No one can truly be called a saint before enduring a season of refereeing kids' soccer. Anyone who has attended more than a game or so at that level, who has seen 40-year-olds act 11 -- or less -- and who has heard language on the field from some noxious nippers that would stun a sailor, must be dumbfounded that a referee hadn't popped a parent until last weekend.

Some parents and coaches will argue that's all backwards, that the real soccer sickness is referees, well-meaning dunderheads who wouldn't know offsides from their backsides, who are slow and sightless as well as insensitive and incompetent. How they get certified is the compelling mystery of sport.

The sad fact is that both arguments have more than slivers of truth.
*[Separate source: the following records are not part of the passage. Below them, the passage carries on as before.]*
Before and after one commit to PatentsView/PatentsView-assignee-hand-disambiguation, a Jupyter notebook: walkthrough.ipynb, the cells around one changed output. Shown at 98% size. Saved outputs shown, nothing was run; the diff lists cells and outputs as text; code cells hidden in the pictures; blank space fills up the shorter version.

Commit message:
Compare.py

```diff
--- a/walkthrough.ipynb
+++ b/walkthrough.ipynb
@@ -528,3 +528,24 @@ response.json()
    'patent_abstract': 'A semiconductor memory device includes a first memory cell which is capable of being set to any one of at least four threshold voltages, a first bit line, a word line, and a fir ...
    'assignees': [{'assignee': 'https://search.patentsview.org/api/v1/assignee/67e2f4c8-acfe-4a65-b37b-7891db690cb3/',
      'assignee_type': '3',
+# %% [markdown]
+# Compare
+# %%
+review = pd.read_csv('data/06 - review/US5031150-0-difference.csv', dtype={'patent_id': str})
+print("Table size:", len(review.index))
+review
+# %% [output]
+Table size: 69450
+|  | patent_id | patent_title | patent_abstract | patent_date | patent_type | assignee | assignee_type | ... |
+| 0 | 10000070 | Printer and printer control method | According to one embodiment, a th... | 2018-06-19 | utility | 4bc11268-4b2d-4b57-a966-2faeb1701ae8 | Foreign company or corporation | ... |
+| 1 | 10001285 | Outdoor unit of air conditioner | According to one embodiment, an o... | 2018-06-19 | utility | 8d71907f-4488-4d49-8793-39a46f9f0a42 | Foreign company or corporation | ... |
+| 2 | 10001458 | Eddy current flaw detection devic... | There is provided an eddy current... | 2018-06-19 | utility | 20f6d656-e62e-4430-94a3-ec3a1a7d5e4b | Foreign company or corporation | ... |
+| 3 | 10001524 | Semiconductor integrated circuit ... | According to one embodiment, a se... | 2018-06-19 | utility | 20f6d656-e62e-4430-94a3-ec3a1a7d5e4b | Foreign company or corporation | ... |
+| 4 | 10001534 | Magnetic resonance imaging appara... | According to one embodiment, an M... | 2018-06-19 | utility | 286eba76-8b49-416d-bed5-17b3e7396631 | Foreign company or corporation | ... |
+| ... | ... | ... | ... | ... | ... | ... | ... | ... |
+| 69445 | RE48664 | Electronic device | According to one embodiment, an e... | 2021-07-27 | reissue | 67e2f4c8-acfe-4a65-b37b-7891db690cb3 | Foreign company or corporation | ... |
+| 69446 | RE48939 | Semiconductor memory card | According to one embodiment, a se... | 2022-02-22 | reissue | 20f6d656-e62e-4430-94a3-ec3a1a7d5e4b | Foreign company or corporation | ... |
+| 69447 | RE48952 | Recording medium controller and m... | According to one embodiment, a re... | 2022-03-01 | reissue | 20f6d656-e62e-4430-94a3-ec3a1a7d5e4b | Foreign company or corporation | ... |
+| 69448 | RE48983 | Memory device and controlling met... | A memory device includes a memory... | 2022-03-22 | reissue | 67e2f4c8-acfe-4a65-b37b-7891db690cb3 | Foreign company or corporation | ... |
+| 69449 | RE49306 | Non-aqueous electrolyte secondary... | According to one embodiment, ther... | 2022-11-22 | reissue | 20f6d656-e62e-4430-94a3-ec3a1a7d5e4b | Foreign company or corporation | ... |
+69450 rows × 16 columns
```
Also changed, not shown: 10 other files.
We don't have anything close to soccercide here; we do have a significant problem at the scale of the sport that's supposed to be inspiring instead of inflammatory. It is: rampant ignorance, the blind badgering the blind.

Soccer is both the fastest-growing sport here and the least understood. Those who officiate, participate and spectate certainly are no more inherently evil than those who take the fun out of the major sports for kids. And with close to 1,000 games on some weekends, soccer may be more prevalent among area youngsters than football and baseball.
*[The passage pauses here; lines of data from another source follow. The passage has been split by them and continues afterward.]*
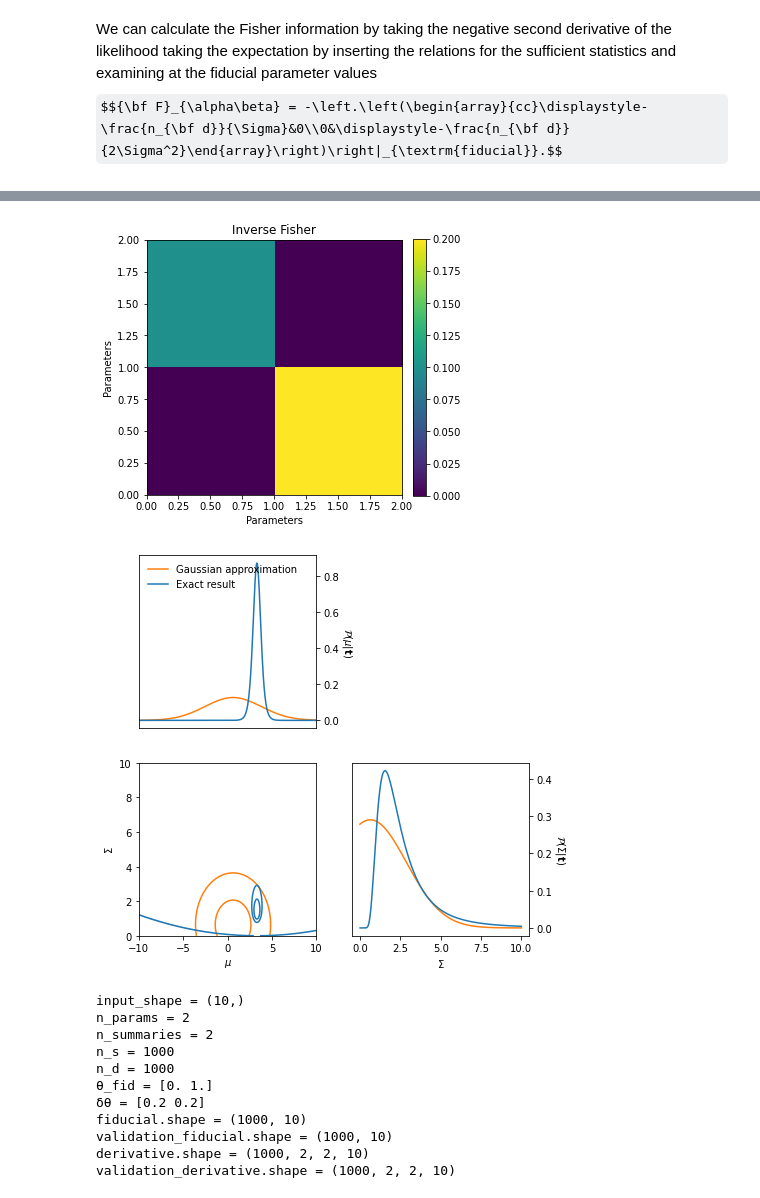
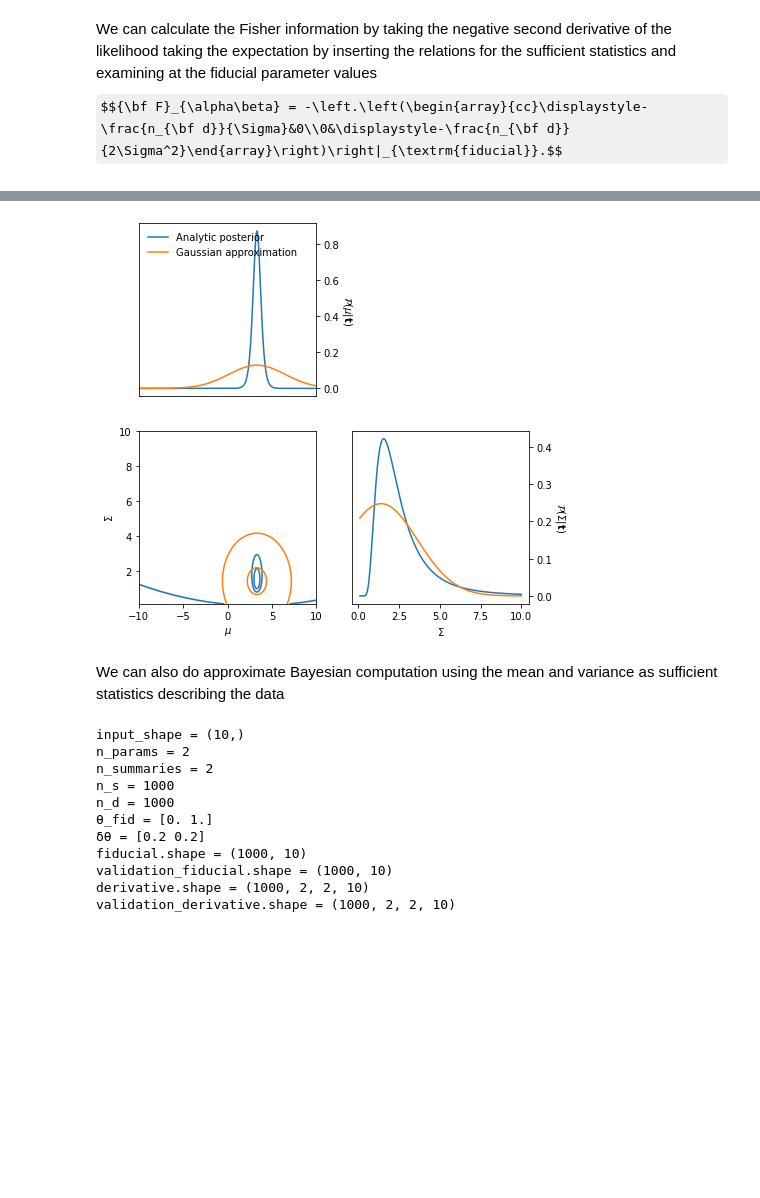
Before and after one commit to tlmakinen/imnn, a Jupyter notebook: examples/IMNN with data in memory.ipynb, the cells around one changed output, grey strips where cells are left out. Cells and saved outputs as stored; diff of their text form; code cells hidden in the pictures; some formulas as TeX source; blank space fills up the shorter version.

```diff
--- a/examples/IMNN with data in memory.ipynb
+++ b/examples/IMNN with data in memory.ipynb
@@ -79,5 +30,8 @@ Lets observe some data generated from a Gaussian distribution with a mean, $\mu=
 # %%
-θ_target = np.array([3., 2.])
-target_data = simulator(θ_target[np.newaxis, :],
-                        seed=37,
-                        simulator_args={"input_shape": (10,)})
+θ_target = np.array([3., 2.])[np.newaxis, :]
+generator = GenerateGaussianNoise()
+target_data = generator.simulator(
+    parameters=θ_target,
+    seed=37,
+    simulator_args={"input_shape": generator.input_shape})
+generator.plot_data(target_data, label="Observed data")
@@ -99,12 +45,18 @@ For the inference we start by defining our prior as a uniform distribution. This
 $$p(\mu,\Sigma)=\textrm{Uniform}\left[\textrm{lower}=(-10, 0),\textrm{upper}=(10,10)\right]$$
 # %%
 prior = tfd.Blockwise([tfd.Uniform(-10., 10.),
-                       tfd.Uniform(0., 10.)])
+                       tfd.Uniform(0.1, 10.)])
 #prior = tfd.Blockwise([tfd.Uniform(-10., 10.),
 #                      tfd.Uniform(0., 10.),
 #                      tfd.Uniform(0., 10.),
 #                      tfd.Uniform(0., 10.),
 #                      tfd.Uniform(0., 10.)])
+# %%
+AL = AnalyticLikelihood(
+    data=target_data,
+    prior=prior,
+    generator=generator,
+    labels=[r"$\mu$", r"$\Sigma$"])
 # %% [markdown]
 As well as knowing the likelihood for this problem, we also know what sufficient statistics describe the mean and variance of the data - they are the mean and the variance
 $$\frac{1}{n_{\bf d}}\sum_i^{n_{\bf d}}d_i = \mu\textrm{  and  }\frac{1}{n_{\bf d}-1}\sum_i^{n_{\bf d}}(d_i-\mu)^2=\Sigma$$
@@ -135,3 +92,10 @@ P(𝜇=0,Σ=1|d) ∝ [9.84179705e-34]
+# %%
+GA = LFI.GaussianApproximation(
+    target_data=target_data,
+    prior=prior,
+    Fisher=AL.Fisher(θ_fid),
+    get_estimate=AL.get_estimate,
+    labels=[r"$\mu$", r"$\Sigma$"])
 # %% [markdown]
 We can calculate the Fisher information by taking the negative second derivative of the likelihood taking the expectation by inserting the relations for the sufficient statistics and examining at the fiducial parameter values
 $${\bf F}_{\alpha\beta} = -\left.\left(\begin{array}{cc}\displaystyle-\frac{n_{\bf d}}{\Sigma}&0\\0&\displaystyle-\frac{n_{\bf d}}{2\Sigma^2}\end{array}\right)\right|_{\textrm{fiducial}}.$$
@@ -145 +108,18 @@ The inverse Fisher information describes the Cramer-Rao bound, i.e. the minimum
+# %%
+fig, ax = plt.subplots(2, 2, figsize=(7, 7))
+AL.plot(
+    gridsize=(1000, 1000),
+    ax=ax,
+    figsize=(7, 7),
+    color="C0",
+    label="Analytic posterior")
+GA.plot(
+    gridsize=(1000, 1000),
+    ax=ax,
+    color="C1",
+    label="Gaussian approximation")
+# %% [output]
+[figure, added]
+# %% [markdown]
+We can also do approximate Bayesian computation using the mean and variance as sufficient statistics describing the data
 # %%
@@ -154,27 +132 @@ ga = ABC.GaussianApproximation(
     labels=[r"$\mu$", r"$\Sigma$"])
-# %%
-ga.plot_Fisher(figsize=(5, 5));
-# %% [output]
-[figure, removed]
-# %%
-fig, ax = plt.subplots(2, 2, figsize=(7, 7))
-ga.plot(
-    gridsize=(1000, 1000),
-    ax=ax,
-    color="C1",
-    label="Gaussian approximation")
-analytic_grid = np.reshape(ga.grid.T, (-1,) + ga.shape)[:, :, 1:]
-analytic_shape = analytic_grid.shape[1:]
-analytic_grid = analytic_grid.reshape((ga.n_params, -1)).T
-ga.gridded_plot(
-    AnalyticLikelihood(target_data).posterior(
-        analytic_grid,
-        analytic_shape,
-        ga.prior),
-    analytic_grid,
-    analytic_shape,
-    ax=ax,
-    color="C0",
-    label="Exact result");
-# %% [output]
-[figure, removed]
```
Also changed, not shown: parts of 20 cells of this notebook, 4 other files.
Probably, soccer has swelled too swiftly for its own good. The referee punching a parent during a game for 11-year-olds Saturday rivets attention on a subject that had better be faced by everyone who cares deeply about the sport. It's the Little League Syndrome magnified by intensely competitive people who do not know as much about soccer as they think.

Imagine what might happen, say, if American football were suddenly turned loose in Scotland, if hundreds of parents and kind souls were suddenly thrust into coaching and officiating a totally unfamiliar sport their kids suddenly adored. Imagine some Americans in Scotland whose offspring were on some teams, or who became coaches and referees.

Very often, there would be parents on the sidelines more sophisticated than officials controlling the game. When they saw an act of ignorance, their already bubbling juices would begin to boil. And parents who knew less than their children just learning football might well be angered beyond belief by an official who actually knew what he was doing.

Welcome to kids' soccer in large pockets of America.

"I think it'll all turn around in 10 or 15 years," said Tom Bichy, the soccer coach at Montgomery College, "when the players in college become parents, coaches and officials. Now, so many simply don't have the background. They just aren't knowledgeable on the sidelines. And there's a shortage of manpower for referees.

"If there are 350 working officials, maybe 25 to 50 are really good. But on any Saturday the other 300 also are out there."

Often at the preteen and early teen games, only one referee is available. That's one set of eyes to cover essentially a football field and 20 players doing whatever is necessary to win. If soccer does not feature limb-snapping collisions, it does encourage subtle swings with elbows and legs that fester as much fan and player violence as football.

Probably, little Johnny really did get gouged in the groin; probably, the referee would have called it had his eyes not been on the ball 40 yards away. He cannot be 15 places at the same time; he cannot even be two. So when some burly fullback kicks the ball 55 yards, any one-man crew is going to miss an important offsides now and then.

To some parents and coaches, one blown call calls for hanging.

I know a parent who was red-carded, run out of the immediate area for being abusive. Anywhere else, he is a generally calm and reasonable man. A referee admitted yesterday that he flipped an especially irksome junior-high player on his back after he could tolerate no more postgame sass. Yes, the official said, he was suspended. But the human mind can take only so much.

"I teach an officiating class," said Bichy (pronounced BIC-e), "and I was telling them yesterday how I would have handled that (punching incident). Without knocking the guy, without really knowing all that much about it, you have to maintain control.

"You have to threaten forfeit whenever anyone walks onto the field. What I'd have done, when they came at me, was to look at my watch and say: 'You have 30 seconds to get off the field or it's a forfeit . . . 26 . . . 23 . . . ' The coach is responsible for his team, his parents."

And the responsibility of a league?

"We're trying to do more in the way of education," said Chip Shooshan, deputy commissioner of Montgomery Soccer Inc., where the Saturday sadness took place. "We're teaching our coaches all the rules; others are teaching the officials. Then the coaches teach the kids, and the kids teach the parents. We're also considering having a member of the officials' association on the MSI board.

"Channels of communication must be kept open."

That means minds must be kept open.

"It's such an emotional sport," said Bichy, adding that Americans still aren't as mean-tempered as fans in many soccer-passionate countries. "But all week coaches tell these little kids to trap the ball and pass it. Then comes the game and you have parents yelling: 'Kick it . . . kick it.' There may well be a way to control the ball; parents only see trouble.

"Kids hear their parents."

The appeal of soccer, what Bichy calls its "beautifulness," is its continuity, its flow, rules so uncomplicated that few whistles and almost no talk is needed to officiate a game played and watched by wise and understanding people. It's a sport worth savoring; let's save it for the generation that appreciates it.

"The officials are doing the best they can," Bichy said, "although some simply lack the background and experience. And if people do not want to be in control of themselves, there's nothing an official can do."